ST. PETERSBURG — Asked to introduce themselves at a recent forum on the arts, candidates for mayor and City Council trotted out stories about their children's theatrical performances and the art they've collected.
When it came to City Council member Jim Kennedy, he skipped the pandering.
"I, like the mayor, suffer from understanding color," he told the room. "But I'm not afraid of where that 10 to 15 percent of more creative people want to take us."
That is the Kennedy that City Hall watchers and members of the city's political class have come to know: a straight-forward, no-nonsense politician who is slightly deaf — or maybe blind — to what's politically expedient, and prefers it that way.
"I think generally people like my style — laid-back, analytical," he said recently. "And I think that's what people want to see on City Council, they don't want to see bickering."
In the six years he's been in office, Kennedy's colleagues have provided plenty of discord. He has been the mild-mannered lawyer, known for working on budget issues and scrutinizing city contracts. And perhaps because they share the same legal background, he's also known for his willingness to support many of Mayor Bill Foster's proposals, both the popular and the less-so.
Appointed to the council in 2007 after council member John Bryan committed suicide, Kennedy had never held office before. He was elected two years later by the thinnest margin of any council candidate that year.
In 2010, when St. Petersburg's bar scene shut down before Tampa's, Kennedy proposed pushing closing time from 2 to 3 a.m., a move he said was driven by economics. That decision is now widely credited with helping revive the city's downtown.
Later that year, spurred by Foster, he proposed that the city install red-light cameras to cut down on collisions. It's a project he still supports today. The cameras have done their job, he said, noting that T-bone crashes have fallen, though popular opinion has turned against the cameras and the hefty fines that follow.
Depending on who replaces the two term-limited City Council members in the Nov. 5 election, red-light cameras could lose their support from the city, a prospect Kennedy does not relish.

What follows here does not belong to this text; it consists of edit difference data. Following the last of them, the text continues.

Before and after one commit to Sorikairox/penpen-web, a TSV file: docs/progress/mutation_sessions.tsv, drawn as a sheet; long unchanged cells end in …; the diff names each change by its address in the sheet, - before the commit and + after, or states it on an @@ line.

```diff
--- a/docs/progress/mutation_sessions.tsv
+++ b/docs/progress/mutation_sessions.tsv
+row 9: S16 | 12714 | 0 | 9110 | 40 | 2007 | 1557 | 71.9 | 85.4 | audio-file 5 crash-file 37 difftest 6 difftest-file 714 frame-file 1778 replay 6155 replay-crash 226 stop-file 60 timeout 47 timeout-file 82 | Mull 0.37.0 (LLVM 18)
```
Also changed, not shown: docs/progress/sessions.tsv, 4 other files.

"I would hope that the two people who fill the open seats would realize that their education process is going to be so extensive," he said. "Their opinions on those issues may evolve."
More recently, Kennedy has taken the mayor's side in this summer's debate over the city's Lens design for the Pier, a proposal that ultimately died at voters' hands in the primary. His support for the Lens is what propelled his opponent, Lorraine Margeson, to run against him.

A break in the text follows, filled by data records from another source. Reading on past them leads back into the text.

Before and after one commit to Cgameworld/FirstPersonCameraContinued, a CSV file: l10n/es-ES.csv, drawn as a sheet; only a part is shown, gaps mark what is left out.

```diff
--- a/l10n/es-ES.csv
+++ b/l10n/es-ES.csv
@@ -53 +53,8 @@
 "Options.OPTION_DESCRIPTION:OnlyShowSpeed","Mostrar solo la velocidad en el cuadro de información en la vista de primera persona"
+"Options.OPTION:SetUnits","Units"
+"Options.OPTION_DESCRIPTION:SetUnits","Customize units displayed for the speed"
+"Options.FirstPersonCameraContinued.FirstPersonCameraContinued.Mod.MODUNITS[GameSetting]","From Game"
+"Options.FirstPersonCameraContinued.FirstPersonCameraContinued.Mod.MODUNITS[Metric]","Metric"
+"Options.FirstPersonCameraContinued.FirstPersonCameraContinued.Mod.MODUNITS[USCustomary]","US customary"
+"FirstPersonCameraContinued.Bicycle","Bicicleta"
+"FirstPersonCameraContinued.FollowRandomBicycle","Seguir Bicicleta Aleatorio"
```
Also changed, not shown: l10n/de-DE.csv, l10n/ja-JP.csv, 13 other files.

"He was just tone deaf," Margeson said. "It was basically: Here's how it's going down, we've made the decision and I know better."
Kennedy says he and the rest of the council did listen to the public, or at least those that got involved in the debate.
Financially, the Lens made sense to him. And as for the architectural design, he would leave that to the architects. His own idea was to run a Busch Gardens-style gondola ride up to the top of the Pier, a suggestion that, when he gave it more thought, confirmed to him the importance of relying on professionals.
"I don't make my decisions based on which way the popular opinion may be flowing that particular day," he said. "There's a reason for representative government and I take very seriously preparation, reading the pros and cons, and being advised of things."
These days, Kennedy is forced to explain his support for the Lens at almost every forum. He'd rather talk about the city's need for mass transit improvements, but it's the Pier that keeps resurfacing. His closeness to Foster has been overplayed, he said. He's not endorsing either mayoral candidate though both have endorsed him.
"We both have a mutual respect for one another," he said of Foster. "That's been interpreted as much more of a political alliance than it really is."
In his district, which stretches from Sawgrass Lake to Weedon Island, Kennedy has focused on opening public parks. The latest is slated to break ground next month and was met, early on, with opposition from local residents worried about noise.
Kennedy and city planners agreed not to light the tennis and basketball courts at night, a sign to Paula Timoney, president of the Renaissance Homeowners Association, that they were listening.
Asked if she plans to vote for him in November, Timoney said yes. "I have no reason not to vote for him," she added.
Contact Anna M. Phillips at email@example.com or (727) 893-8779.